    Note: I wrote this just to share my experience. Would love comments, feedback, advice, etc. Even if no one responds, just wanted to get this out. Thanks so much for reading, especially if you get all the way through!



    After one of the longest days of my life, I need to report. Here goes. My mom has chronic pelvic pain. I have IC (obviously). Although they are different--my mom has no bladder problems--I learned today that I, too, suffer from chronic pelvic pain which is CAUSED by my IC--which is actually CAUSED by brain and spinal cord injuries. Dr. John Slocumb, the lifesaver of a doctor who has treated my mom for over 10 years, was able to make a special appointment just for me. He is such a renowned doc that people come from all over the world to see him, and half the year he is traveling the world to see patients who can't get to him. He has written in medical journals for years and his expertise is of the top on this planet. He writes:

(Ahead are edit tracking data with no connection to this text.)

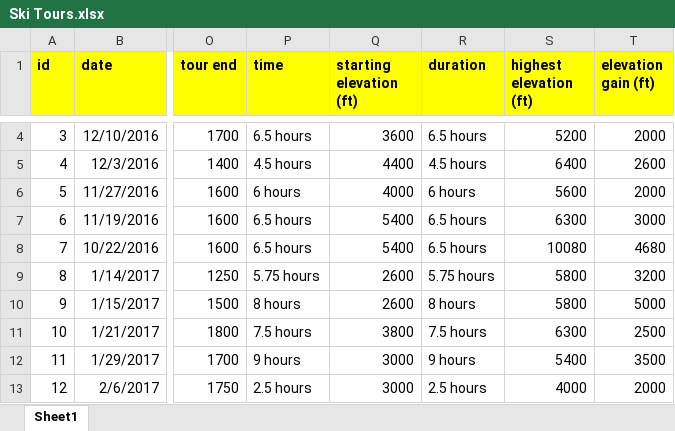
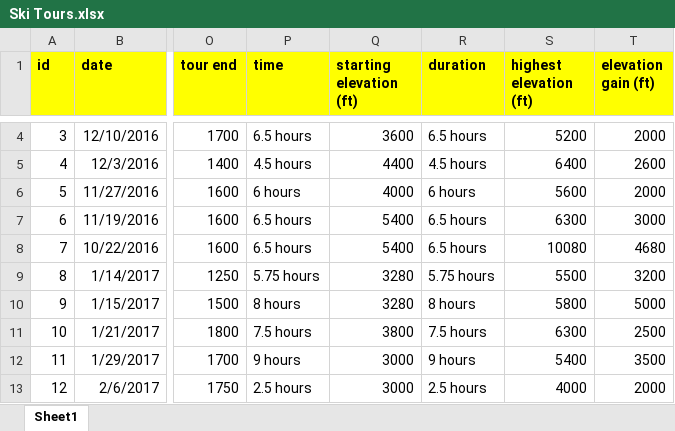
Before and after one commit to rhaefer/rhaefer.github.io, an Excel workbook: ski tours/Ski Tours.xlsx, sheet Sheet1, drawn as a sheet; only a part is shown, gaps mark what is left out; values as stored, in another font and other column widths than the file's, no borders; charts and pictures not drawn; the diff covers the shown part only; the diff names each change by its address in the sheet, - before the commit and + after, or states it on an @@ line.

```diff
--- a/ski tours/Ski Tours.xlsx (sheet Sheet1)
+++ b/ski tours/Ski Tours.xlsx (sheet Sheet1)
-Q9:Q10 (starting elevation (ft)): 2600
+Q9:Q10 (starting elevation (ft)): 3280
-S9 (highest elevation (ft)): 5800
+S9 (highest elevation (ft)): 5500
```
Also changed, not shown: 1 added row and 7 edited cells elsewhere in this sheet, 9 other files.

    A collection of neurological signs and symptoms, entitled abdominal pelvic pain syndrome, is identified as the most common cause of chronic pelvic pain. Techniques to identify abdominal wall, vaginal, and sacral components are described, with painful tissues commonly limited to a single dermatomic area. Superficial local areas of hyperpathia (trigger points) appeared not only to cause the pelvic pain but also to be responsive to local anesthetics for a duration in excess of the presence of the medication. Successful responses were noted in 89.3% of 131 patients, with 92.6% requiring five or fewer treatments and 68.2% followed up for longer than 6 months. The diagnosis of the abdominal pelvic pain syndrome is an important component in avoiding unnecessary operation in patients with pelvic pain.

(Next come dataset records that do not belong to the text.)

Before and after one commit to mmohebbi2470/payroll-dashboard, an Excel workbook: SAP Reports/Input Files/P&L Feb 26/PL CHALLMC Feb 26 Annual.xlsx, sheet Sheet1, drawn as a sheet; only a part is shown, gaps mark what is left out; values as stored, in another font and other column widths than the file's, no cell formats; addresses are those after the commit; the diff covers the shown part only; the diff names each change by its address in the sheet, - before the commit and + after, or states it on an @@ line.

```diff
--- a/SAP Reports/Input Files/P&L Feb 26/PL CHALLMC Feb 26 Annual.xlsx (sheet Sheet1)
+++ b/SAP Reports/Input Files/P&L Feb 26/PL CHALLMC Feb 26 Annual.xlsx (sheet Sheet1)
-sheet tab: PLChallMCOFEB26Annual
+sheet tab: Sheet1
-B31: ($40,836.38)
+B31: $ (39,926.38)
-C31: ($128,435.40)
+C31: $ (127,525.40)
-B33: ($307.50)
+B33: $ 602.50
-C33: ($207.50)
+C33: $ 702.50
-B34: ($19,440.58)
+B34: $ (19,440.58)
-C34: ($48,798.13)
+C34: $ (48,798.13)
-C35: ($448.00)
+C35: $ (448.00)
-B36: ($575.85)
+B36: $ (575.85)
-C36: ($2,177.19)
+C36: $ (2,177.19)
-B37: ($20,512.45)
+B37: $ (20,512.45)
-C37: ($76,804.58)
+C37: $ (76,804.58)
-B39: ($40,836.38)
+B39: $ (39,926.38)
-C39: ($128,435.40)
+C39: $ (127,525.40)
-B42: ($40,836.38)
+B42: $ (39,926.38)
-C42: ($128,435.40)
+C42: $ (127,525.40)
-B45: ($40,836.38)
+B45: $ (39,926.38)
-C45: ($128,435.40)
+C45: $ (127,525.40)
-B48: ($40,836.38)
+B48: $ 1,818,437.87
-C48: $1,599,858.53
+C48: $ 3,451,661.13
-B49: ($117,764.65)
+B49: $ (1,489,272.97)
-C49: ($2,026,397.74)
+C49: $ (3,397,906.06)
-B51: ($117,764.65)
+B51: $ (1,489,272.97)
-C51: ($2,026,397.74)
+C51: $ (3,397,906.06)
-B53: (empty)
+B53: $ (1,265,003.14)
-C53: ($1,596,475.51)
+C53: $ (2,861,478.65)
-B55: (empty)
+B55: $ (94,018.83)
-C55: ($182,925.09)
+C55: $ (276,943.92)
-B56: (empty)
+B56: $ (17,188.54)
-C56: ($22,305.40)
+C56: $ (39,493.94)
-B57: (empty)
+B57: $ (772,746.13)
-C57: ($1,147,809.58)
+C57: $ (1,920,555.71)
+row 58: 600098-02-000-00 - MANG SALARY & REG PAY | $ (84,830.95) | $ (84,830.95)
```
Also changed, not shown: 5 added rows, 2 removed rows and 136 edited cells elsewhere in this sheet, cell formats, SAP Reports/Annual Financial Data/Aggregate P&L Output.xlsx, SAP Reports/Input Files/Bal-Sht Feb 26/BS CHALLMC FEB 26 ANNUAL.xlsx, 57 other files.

    He did an exam on me to determine this. He then gave me about 15-20 shots in my abdomen to calm the area and relieve the pain. If this works, I can go there every month or so to continue the injections. Another contributing factor is my abnormal heavy menstrual cycle. This causes so much strain on my body that my entire pelvic area is out of whack for about 50% of each month. His solution is to stop my period altogether. I will get a shot every month (that each cost $3000) that will put my body into menopause mode. My ovaries will completely dry up and there will be no activity there whatsoever. The only time he wants me to have a period is, of course, when I'm ready to have children. That, I found, could be a problem for me as well. I will have to cross that bridge when I get to it. I will be taking hormones to make up for the ones I won't have anymore, so that I don't have to experience all the side effects of an early menopause. The bloating I've experienced, though I look about 6 months pregnant, should subside as we conquer the pelvic pain. Something to do with the capillaries in my abdomen filling up with water, and that's why I have this huge stomach. The pain has nowhere to go and somehow breaks through, causing liquid build-up in my abdomen. Nearly all women with pelvic pain experience the bloating, so while I'm not alone, it doesn't make me feel better. Another treatment that has helped many women is to actually install a computerized unit into the abdomen to numb the pain. My mom has had many, and they are serious, serious, invasive surguries. They have not helped her, but the doctor seems to have hope for me. He doesn't want to make any decisions like that yet though. He wants to see how I improve with the injections and the birth control. It is also possible that I have endometriosis, and if so, this birth control can be very helpful.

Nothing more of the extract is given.